Friday, November 11, 2016
This is one of the more troubling contentions in the State's Response to Motion for Release in the Adnan Syed case, and the State backs the contention up with no citations to any statutes or case law.* Perhaps this is because it is clear that Adnan's convictions have been vacated and that he is cloaked in the presumption of innocence.
Let's start with the basics. On June 30, 2016, Judge Welch entered an order vacating Adnan's convictions and granting Adnan a new trial based upon his corresponding opinion concluding that Adnan received Constitutionally ineffective assistance of trial. Pursuant to Maryland Code of Criminal Procedure Section 7-109(b)(2),
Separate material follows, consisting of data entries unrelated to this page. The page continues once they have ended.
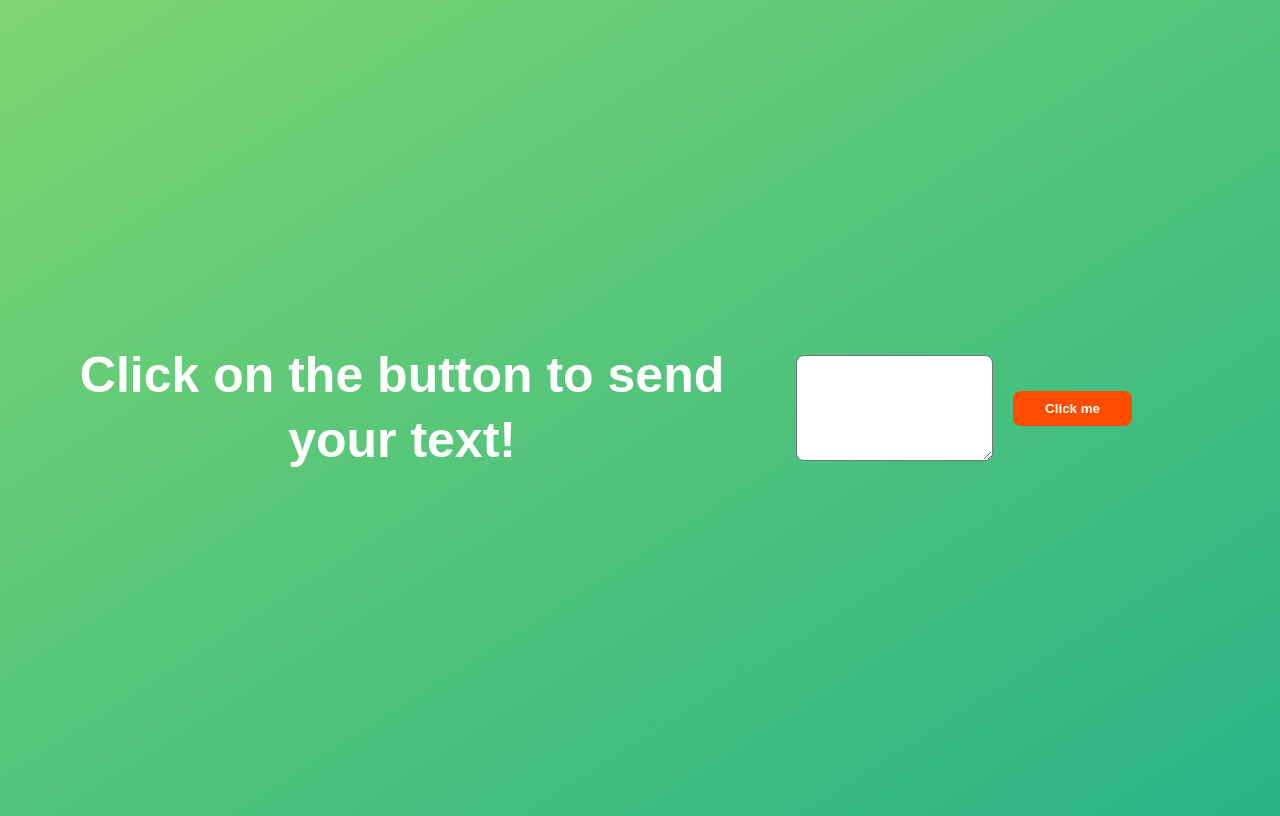
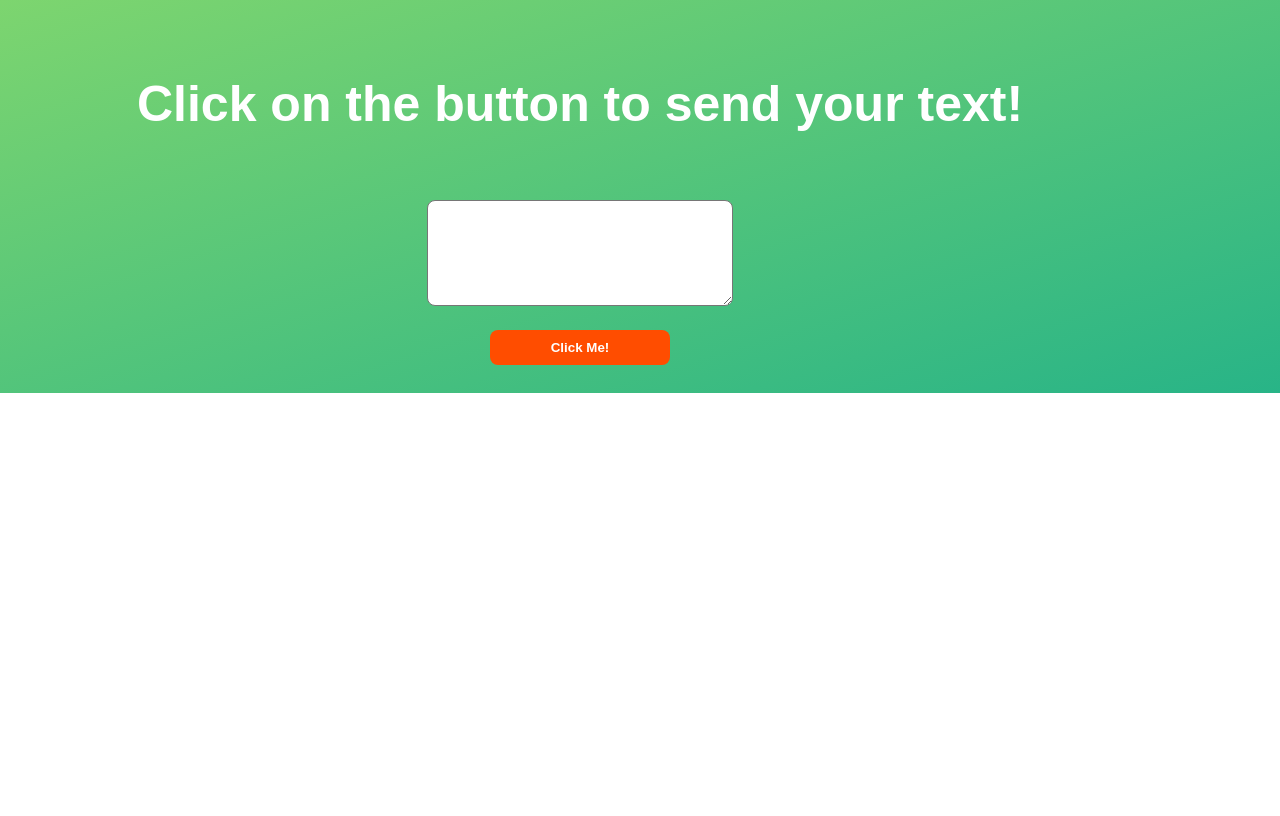
Before and after one commit to BaRobles/JavaScript-Studies, a plain HTML site: page challenge #4 - strings/index.html in a window 1280 px wide. Drawn offline with Linux system fonts and the light colour scheme.

Commit message:
instructor's correction to challenge #4

```diff
--- a/challenge #4 - strings/index.html
+++ b/challenge #4 - strings/index.html
@@ -6,10 +6,12 @@
   <title>Challenge #4</title>
   <style>
     body {
-      height: 100vh;
+      height: 100%;
       display: flex;
+      flex-direction: column;
       align-items: center;
       background: linear-gradient(to top left, #28b487, #7dd56f);
+      background-repeat: no-repeat;
       margin-right: 10%;
     }
     h1 {
@@ -30,7 +32,6 @@
       background-color: rgb(255, 77, 0);
       border: none;
       border-radius: 8px;
-      box-sizing: border-box;
     }
 
     button:hover {
@@ -38,8 +39,8 @@
     }
 
     button:active{
-      width: 181px;
-      height: 36px;
+      transform: scale(.99);
+      outline: 2px solid transparent;
     }
     textarea {
       width: 300px;
@@ -51,6 +52,14 @@
 <body>
   <h1>Click on the button to send your text!</h1>
 
+  <div>
+    <textarea name="container" id="" cols="30" rows="2"></textarea>
+  </div>
+  <div>
+    <button>Click Me!</button>
+  </div>
+
+
 </body>
 <script src="script.js"></script>
 </html>
--- a/challenge #4 - strings/script.js
+++ b/challenge #4 - strings/script.js
@@ -29,64 +29,39 @@ Afterwards, test with your own test data!
 GOOD LUCK 😀
 */
 
-document.body.append(document.createElement('textarea'));
+// document.body.append(document.createElement('textarea'));
 
-const button = document.createElement('button');
-button.textContent = 'Click me';
-document.body.append(button);
+// const button = document.createElement('button');
 
-let clickCount = 0;
+// button.textContent = 'Click me';
+// document.body.append(button);
 
-// document.body.append(document.createElement('button'));
 
-// button.addEventListener('click', function(){
-//   clickCount++;
-//   const text = document.querySelector('textarea').value;
-//   const noSpaceText = text.replace(/\s/g, '');
-//   textLower = noSpaceText.toLowerCase();
-//   let firstHalf, secondHalf;
-
-//   if(textLower.includes('_')){
-//     [firstHalf, secondHalf] = textLower.split('_');
-//   }
-
-//   const camelCase = [firstHalf, secondHalf[0].toUpperCase(), secondHalf.slice(1), ' ', '✅'.repeat(clickCount)].join('');
-//   console.log(camelCase);
-// });
-
+const button = document.querySelector('button');
 
 button.addEventListener('click', function(){
   const text = document.querySelector('textarea').value;
-  textLower = text.toLowerCase();
+  const textLower = text.toLowerCase();
   const array = textLower.split('\n');
-  console.log(array);
   let i = 1;
   for (const a of array){
     let words = a.trim();
     if(words.includes('_')){
       const [firstHalf, secondHalf] = words.split('_');
-      console.log(`${firstHalf}${secondHalf[0].toUpperCase()}${secondHalf.slice(1)} ${'✅'.repeat(i)}`);
+      const camelCase = `${firstHalf}${secondHalf[0].toUpperCase()}${secondHalf.slice(1)}`
+      console.log(`${camelCase.padEnd(20)} ${'✅'.repeat(i)}`);
       i++;
     }
   }
 });
 
-
-
-
-
-
-
-
-
-
-
-
+// instructor's solution:
 
 // document.querySelector('button').addEventListener('click', function () {
 //   const text = document.querySelector('textarea').value;
 //   const rows = text.split('\n');
 
+// // The entries() method is called on the array to get an iterator that returns both the index (i) and the value (row) of each element.
 //   for (const [i, row] of rows.entries()) {
 //     const [first, second] = row.toLowerCase().trim().split('_');
 
```
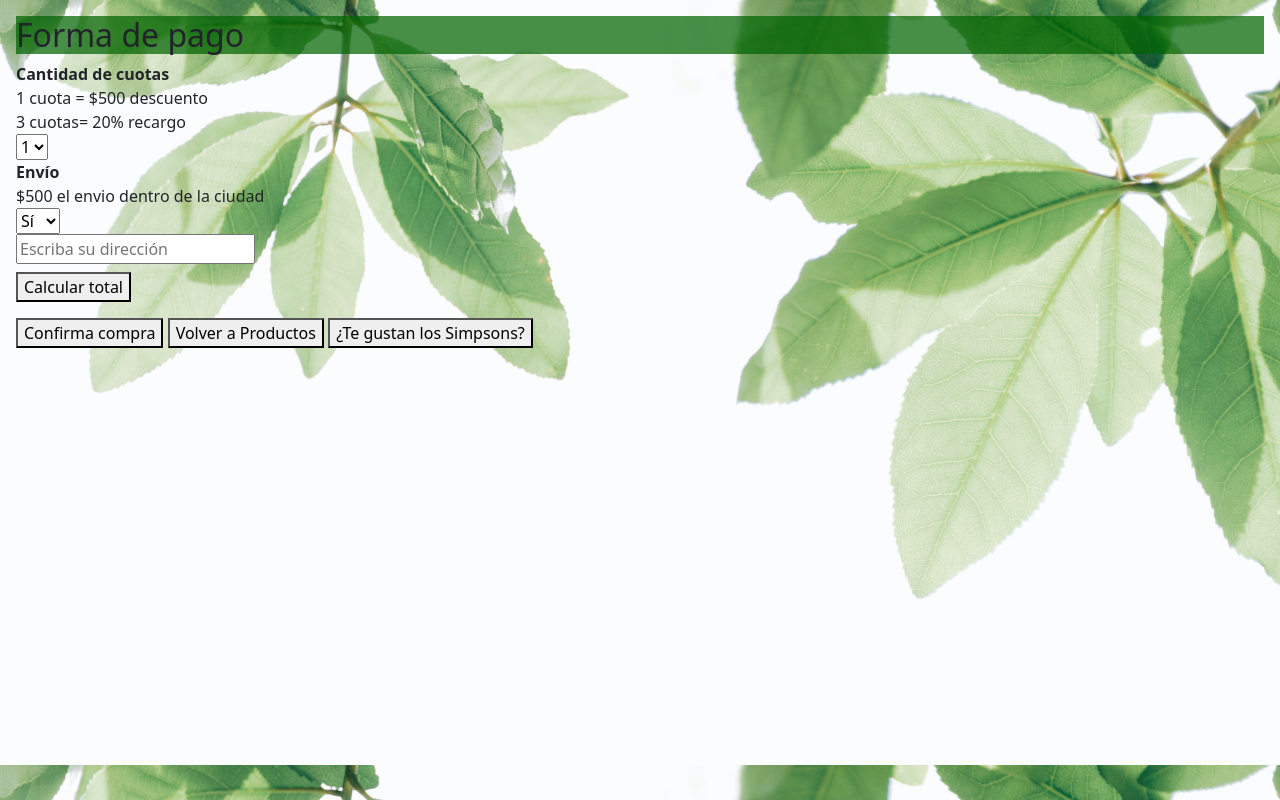
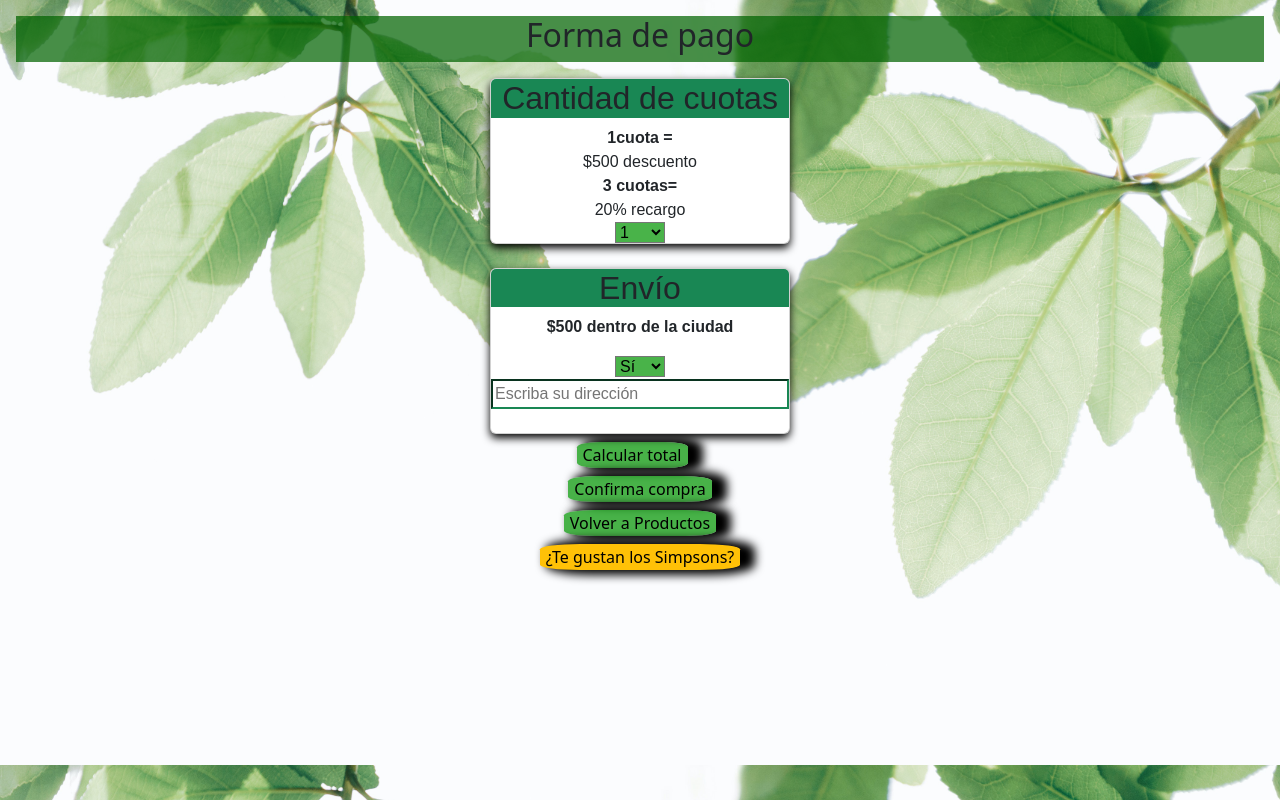
Before and after one commit to Micromundofede22/JavaScript, a plain HTML site: page pago.html in a window 1280 px wide. Drawn offline with nearby package versions, Linux system fonts and the light colour scheme.

Commit message:
ultima versión

```diff
--- a/pago.html
+++ b/pago.html
@@ -8,37 +8,52 @@
     <link rel="stylesheet" href="style.css">
     <link href="https://cdn.jsdelivr.net/npm/bootstrap@5.3.0-alpha1/dist/css/bootstrap.min.css" rel="stylesheet"
         integrity="sha384-GLhlTQ8iRABdZLl6O3oVMWSktQOp6b7In1Zl3/Jr59b6EGGoI1aFkw7cmDA6j6gD" crossorigin="anonymous">
-        <link rel="stylesheet" type="text/css" href="https://cdn.jsdelivr.net/npm/toastify-js/src/toastify.min.css">
-        <title>Document</title>
+    <link rel="stylesheet" type="text/css" href="https://cdn.jsdelivr.net/npm/toastify-js/src/toastify.min.css">
+    <title>Document</title>
 </head>
 
-<header class="header-fondo">
+<header class="header-fondo d-flex justify-content-center mb-3">
     <h2>Forma de pago</h2>
 </header>
+
 <body class="body-fondo p-3">
-    <div>
-        <span><strong>Cantidad de cuotas</strong><br>1 cuota = $500 descuento <br>3 cuotas= 20% recargo </span>
-        <br><select name="Cantidad de cuotas" id="selectCuotas">
 
-            <option value="1">1</option>
-            <option value="3">3</option>
-        </select><br>
-        <span class=""><strong>Envío</strong><br>$500 el envio dentro de la ciudad</span> <br>
-        <select name="envios" id="selectEnvios">
-            <option  value="si">Sí</option>
-            <option value="no">No</option>
-        </select><br>
-        <input type="text"placeholder="Escriba su dirección" id="direccion" value=""><br>
+    <div class="card d-flex flex-column overflow-hidden">
+        <h2 class="bg-success">Cantidad de cuotas</h2>
+        <span class="d-flex flex-column"><strong>1cuota =</strong>$500 descuento
+            <strong>3 cuotas=</strong> 20% recargo </span>
+        <div class="d-flex flex-row justify-content-center">
+            <select class="select-cuotas" name="Cantidad de cuotas" id="selectCuotas">
+                <option value="1">1</option>
+                <option value="3">3</option>
+            </select>
+        </div>
 
-        <button id="calcularTotal" type="submit" class="mt-2">Calcular total</button>
-        <output class="fw-bold" id="total"></output>
+    </div>
+
+    <div class="card mt-4 overflow-hidden">
+        <h2 class="bg-success">Envío</h2>
+        <p><strong>$500 dentro de la ciudad</strong> </p>
+        <div>
+            <select class="select-envios" name="envios" id="selectEnvios">
+                <option value="si">Sí</option>
+                <option value="no">No</option>
+            </select>
+        </div>
+
+        <input class="border-success" type="text" placeholder="Escriba su dirección" id="direccion" value=""><br>
+    </div>
+
+    <div class="d-flex flex-row align-items-center justify-content-center">
+        <button id="calcularTotal" type="submit" class="btn-calcular mt-2">Calcular total</button>
+        <output class="fw-bold border-2 ms-3" id="total"></output>
+    </div>
 
 
-    </div>
-    <div>
-        <button id="confirma" class="mt-3">Confirma compra</button>
-        <button id="volver">Volver a Productos</button>
-        <button id="api">¿Te gustan los Simpsons?</button>
+    <div class="d-flex flex-column align-items-center justify-content-center">
+        <button id="confirma" class="btn-calcular mt-2">Confirma compra</button>
+        <button id="volver" class="btn-calcular mt-2">Volver a Productos</button>
+        <button id="api" class="btn-calcular text-bg-warning mt-2">¿Te gustan los Simpsons?</button>
     </div>
 
 
@@ -47,7 +62,7 @@
     <script src="https://cdn.jsdelivr.net/npm/bootstrap@5.3.0-alpha1/dist/js/bootstrap.bundle.min.js"
         integrity="sha384-w76AqPfDkMBDXo30jS1Sgez6pr3x5MlQ1ZAGC+nuZB+EYdgRZgiwxhTBTkF7CXvN"
         crossorigin="anonymous"></script>
-        <script src = " https://unpkg.com/sweetalert/dist/sweetalert.min.js "></script>
+    <script src=" https://unpkg.com/sweetalert/dist/sweetalert.min.js "></script>
     <script type="text/javascript" src="https://cdn.jsdelivr.net/npm/toastify-js"></script>
 
 </body>
--- a/style.css
+++ b/style.css
@@ -29,6 +29,8 @@ nav-container {
     margin-right: 20px;
     margin-top: 3.5vh;
     cursor: pointer;
+    background-color: transparent;
+    border: 0px;
 }
 
 .banner{
@@ -196,7 +198,7 @@ nav-container {
 }
 
 
-/* API SIMPSONS */
+/*--------------------------------- API SIMPSONS---------------------------------- */
 .fondo-simpsons{
     background-color: hsl(0, 0%, 0%);
     color: gold;
@@ -212,3 +214,22 @@ nav-container {
     background-image: url(./image/fondoindex.jpg);
     background-size: cover;
 }
+
+.select-cuotas{
+    width: 50px;
+    background-color: rgba(2, 150, 2, 0.718);
+}
+
+.select-envios{
+    width: 50px;
+    background-color:rgba(2, 150, 2, 0.718);
+}
+
+.btn-calcular{
+    background-color: rgba(2, 150, 2, 0.718);
+    color: rgb(0, 0, 0);
+    font-weight:400;
+    border-radius: 20%;
+    border: 0px;
+    box-shadow: 10px 0px 10px 5px black;
+}
```
Also changed, not shown: index.html (+1 -1 lines), js/app.js (+5 -5 lines), js/carrito.js (+3 -4 lines).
(2) If the Attorney General or a State's Attorney states an intention to file an application for an appeal under this section, the court may:
(i) stay the order; and
(ii) set bail for the petitioner.
on July 21, 2016, the State notified the Court of its intention to file an application for leave to appeal and requested, pursuant to Section 7-109(b)(2) of the Criminal Procedure Article of the Maryland Code, that the Court “stay its order vacating Petitioner’s convictions and granting Petitioner’s request for a new trial, pending further resolution of these matters by the Court of Special Appeals.”
On August 2, 2016 (the day after the State filed its application for leave to appeal), the post-conviction court granted the State’s request for a stay.
In its Response, the State is contending that this stay means that Adnan remains a convicted murderer and kidnapper. This fundamentally misunderstands the effect of a judicial stay. In Weston Builders & Developers, Inc. v. McBerry, LLC, 891 A.2d 430, 442 (Md.App. 2006), the Court of Special Appeals of Maryland noted that
Most emphatically for present purposes, a “stay” does not trigger a universal freeze of the status quo.
A judgment, the enforcement of which may be subjected to a stay, is a court decision in favor of a party, generally the plaintiff, entitling that party to a very particular form of relief, such as a money judgment, the foreclosure of a mortgage, the appointment of a trustee to make a judicial sale. The prevailing party, in order to enjoy the benefit of that judgment, sometimes requires some further order of the court, by way of directing a clerk or a trustee or a sheriff to enforce or execute on the judgment. Such officially ordered actions are the subject matter of stays of enforcement of or execution upon a judgment.
Furthermore, that same court concluded in Nnoli v. Nnoli, 646 A.2d 1021, 1024 (Md.App. 1994), that a "stay does not necessarily suspend every aspect of the pending suit."
This is where Section 7-109(b)(2) comes into play. Judge Welch (1) vacated Adnan's convictions; and (2) granted him a new trial. The "stay" that Judge Welch entered does not alter his order vacating Adnan's convictions; it merely suspends the order granting him a new trial.
As an analogy, consider a typical breach of contract case: Pam sues Dana for breach of contract, and the jury finds that Dana breached the contract and awards Pam $50,000 in damages. In response, Dana appeals and successfully asks the court to stay execution of the damages award pending her appeal. The "stay" does not disturb the jury's decision that Dana breached the contract; instead, it just delays Dana's obligation to pay damages until after the resolution of her appeal.
Moreover, as noted in Nnoli, a "stay does not necessarily suspend every aspect of the pending suit." This is clearly the case with the stay of Judge Welch's order. Like Dana in the breach of contract case, the State has used a "stay" to delay its obligations pending appeal, such as its compliance with the requirement that it provide Adnan with a speedy (re)trial.
That said, the "stay" did not suspend every aspect of the case. One of the consequences of a court vacating a defendant's conviction(s) is that the defendant is eligible for bail. And, as Section 7-109(b)(2) makes clear, a "stay" does not suspend this eligibility because it specifically says that, after entering a "stay," the court may "set bail for the petitioner."
This, of course, would be impossible if the "stay" disturbed Judge Welch's order vacating Adnan's convictions. If, as the State claims, "Syed remains a convicted murder and kidnapper," he would not be eligible for bail. But he's no longer a convicted murderer and kidnapper. The "stay" only alters the State's obligations in connection with a new trial. It does not alter the order vacating Adnan's convictions and his concomitant eligibility for bail.
*Indeed, the Response cites no Maryland case law at all.